Tomitaro Nachi, Windspiele, 1995, 51°57'52.4"N 7°37'45.7"E
The artwork by the Japanese artist Tomitaro Nachi (born 1924 in Yokohama, died 2007 in Ulm) was commissioned by Karstadt AG and donated to the City of Münster in 1995 as a gift to subsequently mark the city’s anniversary in 1993. The artist conceived a kinetic work for the busy square in Münster’s Salzstraße, involving an interplay of form, colour, wind and light. He installed five stainless steel poles, between 6.4 m and 7.4 m high, set up at regular intervals from each other. On each pole, a flag-like aluminium wing, up to 3 m long, is mounted on a ball bearing. The movable wings are coloured on both sides: on one side they are designed in striped patterns in various shades of yellow, green and blue; the other sides are kept monochrome, with Nachi repeating the colours of the stripes and adding a darker blue and yellow. The pole in the centre of the work is elevated by a ring-shaped granite slab set into the floor, its material referring to the building of the department store behind it. The surrounding bronze profiles bear the names of Münster’s international twin towns: Rishon Le Zion (3,100 km), Mulhouse (300 km), Lublin (1,000 km), Ryazan (2,000 km), Kristiansand (700 km), York (600 km), Fresno (11,500 km), Orleans (600 km), Monastir (1,800 km).
Even a slight breeze sets the rotating wings in motion; flashing briefly and disappearing again, sunlight illuminates the work. Particularly the monochrome sides reflect the sunlight.
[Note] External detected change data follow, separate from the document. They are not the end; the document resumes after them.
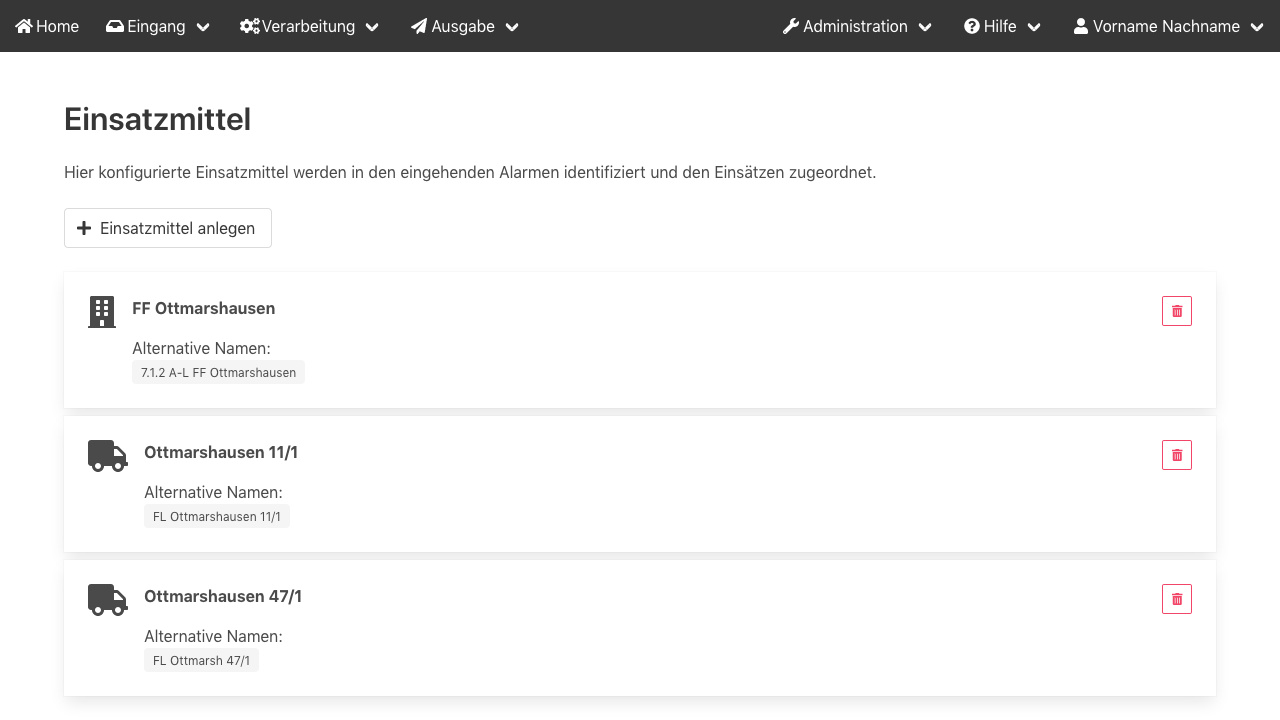
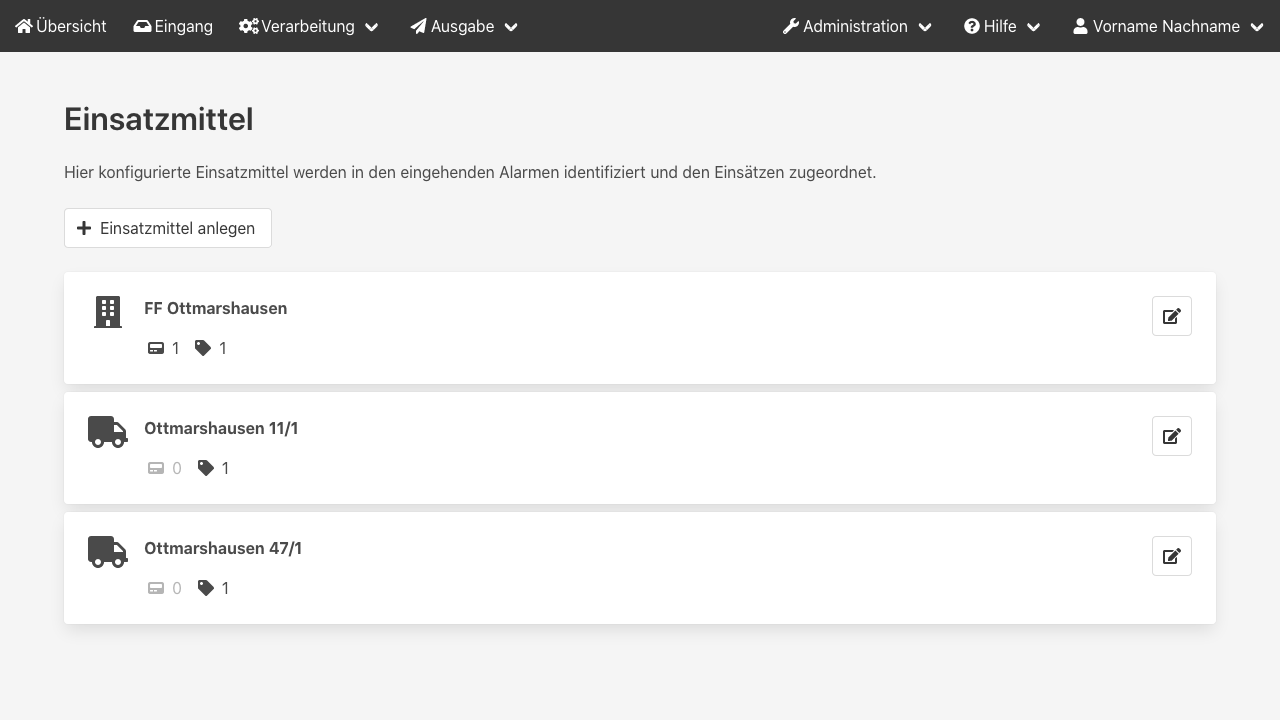
Update resource editor docs

diff --git a/docs/de/10_Zentrale/20_Stammdaten/Einsatzmittel.md b/docs/de/10_Zentrale/20_Stammdaten/Einsatzmittel.md
@@ -14,16 +14,13 @@ Diese Unterscheidung kommt aktuell noch nicht zum Tragen und ist nur eine Vorber
 
 ![](resources.png)
 
-## Erkennung im Alarmfax
-Im Alarmfax werden Einsatzmittel oft mit Abkürzungen bezeichnet (z. B. `FL Ottmarsh 47/1` statt 'Ottmarshausen 47/1').
+## Erkennung in Texten
+Im Alarmfax werden Einsatzmittel oft mit Abkürzungen bezeichnet (z. B. _FL Ottmarsh 47/1_).
 Damit diese Einsatzmittel erfolgreich erkannt und zugeordnet werden können, kann bei jedem Einsatzmittel eine Liste von alternativen Namen angegeben werden.
+Bei der Textanalyse werden ausschließlich diese Bezeichner herangezogen.
 
-Leider fehlt in der aktuellen Beta-Version noch die grafische Oberfläche zum Anlegen in der Console.
-Über die [API](../50_API.md#page_section_10) können die alternativen Namen bereits gesetzt werden.
+![](resource-editor.png)
 
 ## Zuordnung von Selektivrufen
 Einem Einsatzmittel können ebenso Selektivrufe zugeordnet werden.
-Selektivrufe, die [per API](../10_Quellen/Pager-API.md) zugeliefert werden, aber keinem Einsatzmittel zugeordnet sind, werden ignoriert.
-
-Leider fehlt in der aktuellen Beta-Version noch die grafische Oberfläche zum Anlegen in der Console.
-Über die [API](../50_API.md#page_section_10) können die Selektivrufe bereits gesetzt werden.
+Dies ist Voraussetzung, um ausgelöste Selektivrufe [per API](../10_Quellen/Pager-API.md) zuliefern zu können.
When the wind is merely light, the flags move in different directions; when the wind is strong, they position themselves evenly in the direction of the wind. When the wind dies down, the wings return to their original positions. The concept of the Windspiele [Wind Plays] is based on the physical principles of light kinetics, defining not only the mechanical theory of movement, but also resulting optical influences and effects on objects and their individual perception by a subject. The artist focuses in particular on the play of light and colour determined by environmental influences such as wind and sun. The artist makes the fleeting moment of a natural phenomenon tangible, which marks a special feature of his work. Similar works by Nachi can be found in front of the university hospital in Erlangen, in the Huchtingen district of Bremen and at the Kiel-Schilksee Olympic Centre. In addition, his sculptures were on display at the Venice Biennale in 1970 and 1972 and at the documenta in Kassel in 1977.
Windspiele is one of several other kinetic objects found in Münster. All works have in common that the allegedly static form of sculpture is broken up by incorporating natural phenomena as an artistic material. Exemplary for this are George Rickey’s Three Squares Gyratory II (1973-75), which questions its own material properties through playful movement, or the sculpture Wasser-Plastik (1977) by Heinz Mack that influences the perception of light with its fine water mist.